This is also relative. But I say this about myself because of certain people in my life that are so utterly consistent and true that sometimes I feel a bit alien. Bear is one of those people. He is one of the truest arrows in my life. All his paths have been linear. His choices are consistent. He has a character that does not falter or change. His faults and strengths. Right is right and wrong is wrong and you do what is right. He’ll make a great father in that regard. Rules will be set and followed. Infractions will be ferreted out and punished. Achievements will be praised and celebrated.

But while it is something I love about him and find admirable (although sometimes frustrating), what absolutely floors me is one of the few things that causes Bear to act out of character.

Bear rarely talks about his work. He tries very hard to leave it at work and even when it’s obviously still bugging him he doesn’t like to talk about it. But we do talk about my work. My classes, research. The politics of grad school. I babble and he listens and comments and I think mostly lets it flow in one ear and out the other. When I’m working he’s constantly pushing me, asking me if I’m doing my best. And here’s where one of the oddest things creeps up.

I obviously fail sometimes. I screw up sometimes and sometimes I fail because of things beyond my control. But for all the pushing Bear will do while I’m working on something, there’s never any shame or disappointment or “you should have kept on top of things” when I fail even when it’s my fault. Suddenly my straight-as-an-arrow-Bear will be rewriting history. Where other people will hardly even get the benefit of a doubt, I have this completely terrifying and out of character free pass.
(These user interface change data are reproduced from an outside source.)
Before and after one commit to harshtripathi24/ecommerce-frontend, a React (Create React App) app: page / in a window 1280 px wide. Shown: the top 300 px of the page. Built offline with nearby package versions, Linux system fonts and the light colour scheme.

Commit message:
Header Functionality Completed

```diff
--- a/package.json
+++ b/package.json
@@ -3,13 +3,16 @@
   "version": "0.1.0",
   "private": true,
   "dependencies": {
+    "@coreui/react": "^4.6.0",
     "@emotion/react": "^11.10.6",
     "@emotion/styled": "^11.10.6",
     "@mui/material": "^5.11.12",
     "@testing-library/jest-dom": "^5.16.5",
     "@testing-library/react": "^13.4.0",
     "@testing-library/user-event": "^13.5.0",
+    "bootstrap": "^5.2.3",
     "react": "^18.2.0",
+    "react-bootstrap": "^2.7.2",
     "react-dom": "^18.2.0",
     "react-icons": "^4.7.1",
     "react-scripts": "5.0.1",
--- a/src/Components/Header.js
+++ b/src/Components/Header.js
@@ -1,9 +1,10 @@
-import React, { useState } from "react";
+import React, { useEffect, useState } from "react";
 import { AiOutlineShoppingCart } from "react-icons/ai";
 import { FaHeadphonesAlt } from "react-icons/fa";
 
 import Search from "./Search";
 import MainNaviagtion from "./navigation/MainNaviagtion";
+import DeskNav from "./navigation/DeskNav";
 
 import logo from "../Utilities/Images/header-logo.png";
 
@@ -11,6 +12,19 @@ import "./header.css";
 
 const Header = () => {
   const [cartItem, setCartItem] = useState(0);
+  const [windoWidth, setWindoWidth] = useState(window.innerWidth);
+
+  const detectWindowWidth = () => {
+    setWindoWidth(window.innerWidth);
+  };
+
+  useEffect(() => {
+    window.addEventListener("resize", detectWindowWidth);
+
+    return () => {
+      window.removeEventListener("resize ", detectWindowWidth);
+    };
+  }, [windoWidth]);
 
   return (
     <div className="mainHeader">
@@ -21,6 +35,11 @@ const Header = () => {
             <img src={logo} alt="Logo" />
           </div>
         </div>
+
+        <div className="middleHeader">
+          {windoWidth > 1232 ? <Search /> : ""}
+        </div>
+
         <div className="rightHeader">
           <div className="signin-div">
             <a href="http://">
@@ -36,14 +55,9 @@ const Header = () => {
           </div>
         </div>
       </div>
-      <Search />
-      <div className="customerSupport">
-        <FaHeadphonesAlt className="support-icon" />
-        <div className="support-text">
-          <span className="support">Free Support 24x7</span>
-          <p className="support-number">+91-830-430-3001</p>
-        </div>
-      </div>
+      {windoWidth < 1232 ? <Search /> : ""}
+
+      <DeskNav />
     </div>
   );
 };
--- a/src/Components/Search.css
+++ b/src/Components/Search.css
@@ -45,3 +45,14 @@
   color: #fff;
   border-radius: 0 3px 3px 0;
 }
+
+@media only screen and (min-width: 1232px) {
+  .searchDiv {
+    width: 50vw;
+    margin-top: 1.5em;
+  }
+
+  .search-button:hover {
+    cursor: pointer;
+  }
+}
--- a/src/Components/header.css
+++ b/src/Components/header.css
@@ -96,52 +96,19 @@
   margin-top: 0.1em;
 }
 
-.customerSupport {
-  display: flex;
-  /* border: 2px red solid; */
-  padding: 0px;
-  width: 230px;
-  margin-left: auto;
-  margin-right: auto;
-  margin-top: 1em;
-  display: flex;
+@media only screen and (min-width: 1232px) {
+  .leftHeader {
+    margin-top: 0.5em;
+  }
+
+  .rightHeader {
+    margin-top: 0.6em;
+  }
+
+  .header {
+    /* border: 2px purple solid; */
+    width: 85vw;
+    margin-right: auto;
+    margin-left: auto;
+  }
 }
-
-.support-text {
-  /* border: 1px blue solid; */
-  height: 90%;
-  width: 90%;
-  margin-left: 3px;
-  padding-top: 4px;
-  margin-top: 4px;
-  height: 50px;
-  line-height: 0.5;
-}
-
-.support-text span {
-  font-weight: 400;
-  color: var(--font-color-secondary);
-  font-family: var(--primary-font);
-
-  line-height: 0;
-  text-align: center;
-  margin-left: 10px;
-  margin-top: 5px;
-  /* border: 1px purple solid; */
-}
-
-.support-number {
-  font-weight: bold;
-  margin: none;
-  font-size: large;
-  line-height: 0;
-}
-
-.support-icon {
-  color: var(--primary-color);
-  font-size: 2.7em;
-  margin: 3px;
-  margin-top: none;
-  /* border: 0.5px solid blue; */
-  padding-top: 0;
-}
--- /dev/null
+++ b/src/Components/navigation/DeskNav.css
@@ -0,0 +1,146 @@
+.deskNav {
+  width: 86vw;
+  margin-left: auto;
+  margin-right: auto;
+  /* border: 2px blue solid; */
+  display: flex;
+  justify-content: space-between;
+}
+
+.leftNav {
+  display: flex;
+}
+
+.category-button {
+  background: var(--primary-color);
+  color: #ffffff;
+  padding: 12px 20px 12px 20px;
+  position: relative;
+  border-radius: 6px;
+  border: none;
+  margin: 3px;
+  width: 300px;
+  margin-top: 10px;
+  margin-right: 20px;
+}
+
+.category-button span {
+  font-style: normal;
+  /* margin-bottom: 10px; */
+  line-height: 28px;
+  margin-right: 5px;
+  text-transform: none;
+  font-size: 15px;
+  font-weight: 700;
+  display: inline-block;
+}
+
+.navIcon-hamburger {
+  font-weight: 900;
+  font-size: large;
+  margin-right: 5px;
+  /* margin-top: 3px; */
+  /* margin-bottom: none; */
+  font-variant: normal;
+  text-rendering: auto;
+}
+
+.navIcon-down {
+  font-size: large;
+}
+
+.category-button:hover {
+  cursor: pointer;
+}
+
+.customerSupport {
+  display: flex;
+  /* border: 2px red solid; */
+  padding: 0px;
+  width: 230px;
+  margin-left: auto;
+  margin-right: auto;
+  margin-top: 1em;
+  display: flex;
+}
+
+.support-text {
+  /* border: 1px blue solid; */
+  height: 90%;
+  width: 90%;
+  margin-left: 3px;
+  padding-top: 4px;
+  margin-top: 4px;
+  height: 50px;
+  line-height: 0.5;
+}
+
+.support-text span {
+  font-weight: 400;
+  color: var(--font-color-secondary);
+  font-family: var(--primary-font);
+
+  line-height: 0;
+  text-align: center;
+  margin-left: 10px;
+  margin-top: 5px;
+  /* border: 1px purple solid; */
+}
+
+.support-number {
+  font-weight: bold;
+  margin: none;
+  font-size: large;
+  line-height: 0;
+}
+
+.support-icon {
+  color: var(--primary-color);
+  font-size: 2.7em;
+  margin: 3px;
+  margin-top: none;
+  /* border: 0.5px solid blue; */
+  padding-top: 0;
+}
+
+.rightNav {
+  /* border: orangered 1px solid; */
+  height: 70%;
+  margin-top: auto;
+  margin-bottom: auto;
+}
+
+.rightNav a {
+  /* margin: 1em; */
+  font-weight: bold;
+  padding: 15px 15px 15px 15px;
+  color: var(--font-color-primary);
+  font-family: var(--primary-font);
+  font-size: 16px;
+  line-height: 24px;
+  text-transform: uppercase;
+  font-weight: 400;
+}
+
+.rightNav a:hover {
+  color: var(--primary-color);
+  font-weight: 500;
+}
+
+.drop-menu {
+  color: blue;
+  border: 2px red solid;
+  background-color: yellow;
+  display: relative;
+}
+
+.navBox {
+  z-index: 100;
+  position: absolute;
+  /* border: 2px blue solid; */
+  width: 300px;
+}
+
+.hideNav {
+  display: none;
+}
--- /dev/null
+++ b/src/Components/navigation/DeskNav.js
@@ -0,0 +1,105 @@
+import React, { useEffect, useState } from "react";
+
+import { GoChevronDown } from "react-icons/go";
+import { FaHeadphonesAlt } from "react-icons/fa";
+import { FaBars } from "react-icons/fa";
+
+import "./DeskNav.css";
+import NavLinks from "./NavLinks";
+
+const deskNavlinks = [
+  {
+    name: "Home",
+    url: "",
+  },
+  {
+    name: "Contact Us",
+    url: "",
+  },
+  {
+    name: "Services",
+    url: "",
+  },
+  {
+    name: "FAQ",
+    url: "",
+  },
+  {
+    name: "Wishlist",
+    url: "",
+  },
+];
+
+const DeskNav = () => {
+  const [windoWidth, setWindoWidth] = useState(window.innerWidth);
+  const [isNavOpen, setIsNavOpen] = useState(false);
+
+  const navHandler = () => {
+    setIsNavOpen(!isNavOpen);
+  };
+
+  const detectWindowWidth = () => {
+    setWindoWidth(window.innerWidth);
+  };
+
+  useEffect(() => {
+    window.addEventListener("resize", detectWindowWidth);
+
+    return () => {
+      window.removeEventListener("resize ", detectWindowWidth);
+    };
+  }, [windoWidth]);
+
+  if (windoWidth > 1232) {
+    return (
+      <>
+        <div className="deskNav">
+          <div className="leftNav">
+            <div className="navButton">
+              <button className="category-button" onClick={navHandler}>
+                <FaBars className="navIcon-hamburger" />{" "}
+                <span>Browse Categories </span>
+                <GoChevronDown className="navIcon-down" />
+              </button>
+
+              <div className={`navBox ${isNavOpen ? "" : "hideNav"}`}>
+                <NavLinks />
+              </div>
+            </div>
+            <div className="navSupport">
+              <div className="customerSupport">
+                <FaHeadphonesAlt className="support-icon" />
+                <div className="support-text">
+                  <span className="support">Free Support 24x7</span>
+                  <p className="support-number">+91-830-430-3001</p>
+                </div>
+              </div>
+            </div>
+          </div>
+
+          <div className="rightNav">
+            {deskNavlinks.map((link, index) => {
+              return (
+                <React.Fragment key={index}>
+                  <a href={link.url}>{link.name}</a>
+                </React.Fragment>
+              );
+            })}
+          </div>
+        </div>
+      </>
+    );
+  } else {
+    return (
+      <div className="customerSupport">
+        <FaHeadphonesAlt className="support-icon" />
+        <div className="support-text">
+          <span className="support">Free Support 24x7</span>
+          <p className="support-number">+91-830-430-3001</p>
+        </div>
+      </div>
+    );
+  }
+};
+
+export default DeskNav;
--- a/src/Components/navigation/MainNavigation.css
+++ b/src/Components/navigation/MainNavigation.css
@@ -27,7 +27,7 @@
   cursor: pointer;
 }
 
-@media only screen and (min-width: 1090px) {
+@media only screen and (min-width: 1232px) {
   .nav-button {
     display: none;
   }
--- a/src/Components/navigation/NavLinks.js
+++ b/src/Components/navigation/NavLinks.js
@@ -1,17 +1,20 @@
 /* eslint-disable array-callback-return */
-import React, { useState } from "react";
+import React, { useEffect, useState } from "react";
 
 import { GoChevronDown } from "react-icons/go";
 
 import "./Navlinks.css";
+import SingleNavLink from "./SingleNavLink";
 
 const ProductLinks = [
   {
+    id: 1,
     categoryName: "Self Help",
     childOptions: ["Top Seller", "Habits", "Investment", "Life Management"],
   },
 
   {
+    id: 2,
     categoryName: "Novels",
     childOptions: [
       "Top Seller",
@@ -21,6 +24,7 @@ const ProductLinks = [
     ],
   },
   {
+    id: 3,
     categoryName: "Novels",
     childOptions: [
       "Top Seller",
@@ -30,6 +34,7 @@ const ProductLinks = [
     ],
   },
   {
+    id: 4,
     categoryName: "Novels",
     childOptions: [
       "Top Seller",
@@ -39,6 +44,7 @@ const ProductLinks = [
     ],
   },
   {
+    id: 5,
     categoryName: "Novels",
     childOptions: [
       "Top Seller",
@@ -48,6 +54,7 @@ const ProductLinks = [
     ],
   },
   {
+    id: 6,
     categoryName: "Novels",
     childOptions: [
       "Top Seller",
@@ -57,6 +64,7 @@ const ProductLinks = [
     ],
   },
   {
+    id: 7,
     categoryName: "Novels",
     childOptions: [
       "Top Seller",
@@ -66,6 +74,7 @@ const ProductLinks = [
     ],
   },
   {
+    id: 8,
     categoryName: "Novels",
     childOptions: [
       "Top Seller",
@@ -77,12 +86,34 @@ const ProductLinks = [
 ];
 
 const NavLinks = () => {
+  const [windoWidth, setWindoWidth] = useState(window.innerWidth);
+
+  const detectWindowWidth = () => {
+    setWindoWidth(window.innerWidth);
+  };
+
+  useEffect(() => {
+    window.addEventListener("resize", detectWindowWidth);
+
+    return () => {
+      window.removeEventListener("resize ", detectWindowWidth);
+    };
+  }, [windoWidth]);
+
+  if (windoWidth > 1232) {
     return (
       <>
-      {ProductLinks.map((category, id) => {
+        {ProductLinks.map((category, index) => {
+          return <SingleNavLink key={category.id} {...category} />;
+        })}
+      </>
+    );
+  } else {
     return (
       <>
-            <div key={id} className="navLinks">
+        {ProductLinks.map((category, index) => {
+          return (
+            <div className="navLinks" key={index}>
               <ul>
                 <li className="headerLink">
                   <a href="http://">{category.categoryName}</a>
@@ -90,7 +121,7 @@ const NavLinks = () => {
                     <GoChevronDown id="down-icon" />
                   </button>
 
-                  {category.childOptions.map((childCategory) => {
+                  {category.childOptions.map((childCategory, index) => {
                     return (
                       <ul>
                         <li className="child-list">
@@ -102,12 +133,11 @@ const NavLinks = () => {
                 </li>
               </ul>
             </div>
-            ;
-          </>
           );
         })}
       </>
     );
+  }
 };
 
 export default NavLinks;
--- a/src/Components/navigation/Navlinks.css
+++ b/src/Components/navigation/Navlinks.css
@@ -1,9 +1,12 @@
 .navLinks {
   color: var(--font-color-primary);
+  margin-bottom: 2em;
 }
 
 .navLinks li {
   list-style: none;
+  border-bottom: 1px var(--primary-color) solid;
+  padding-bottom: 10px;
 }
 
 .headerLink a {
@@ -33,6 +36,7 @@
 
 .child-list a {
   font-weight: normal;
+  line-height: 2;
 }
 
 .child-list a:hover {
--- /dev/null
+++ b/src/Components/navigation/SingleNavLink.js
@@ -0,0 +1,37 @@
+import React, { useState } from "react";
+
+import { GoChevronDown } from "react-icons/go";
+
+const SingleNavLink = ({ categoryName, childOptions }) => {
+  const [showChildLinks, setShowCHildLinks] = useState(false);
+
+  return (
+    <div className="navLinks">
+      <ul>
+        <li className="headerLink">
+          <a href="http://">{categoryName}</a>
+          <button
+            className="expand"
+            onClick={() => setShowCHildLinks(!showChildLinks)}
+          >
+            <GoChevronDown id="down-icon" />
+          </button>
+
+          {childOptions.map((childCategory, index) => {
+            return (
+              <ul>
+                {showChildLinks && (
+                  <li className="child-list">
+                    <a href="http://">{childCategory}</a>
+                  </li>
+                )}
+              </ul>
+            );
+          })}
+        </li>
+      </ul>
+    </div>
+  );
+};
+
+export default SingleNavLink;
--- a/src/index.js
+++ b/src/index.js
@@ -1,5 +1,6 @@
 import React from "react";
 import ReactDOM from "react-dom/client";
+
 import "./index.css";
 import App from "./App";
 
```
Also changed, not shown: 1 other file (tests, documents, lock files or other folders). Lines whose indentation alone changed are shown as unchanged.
Case in point. I failed my qualifying exam. Just found out today. Won’t get the official notice until later, but I was told today. I should have asked about some things. I should have worked harder. I can say in all honesty, this was my fault. My failing. This was not beyond my control. But to hear Bear tell it? Completely beyond my control, not my fault at all, and this is a great oppurtunity and I’ll show them. It wasn’t, It was, It’s an embarrasment really, and huh? He knows how this went. He was there. He pushed me to ask, to work harder. But the minute I tell him what the verdict was, suddenly I was shafted. He believes in me and will do whatever it takes so that I know he believes in me and so that I continue to believe in myself. It’s humbling and uplifting all at the same time.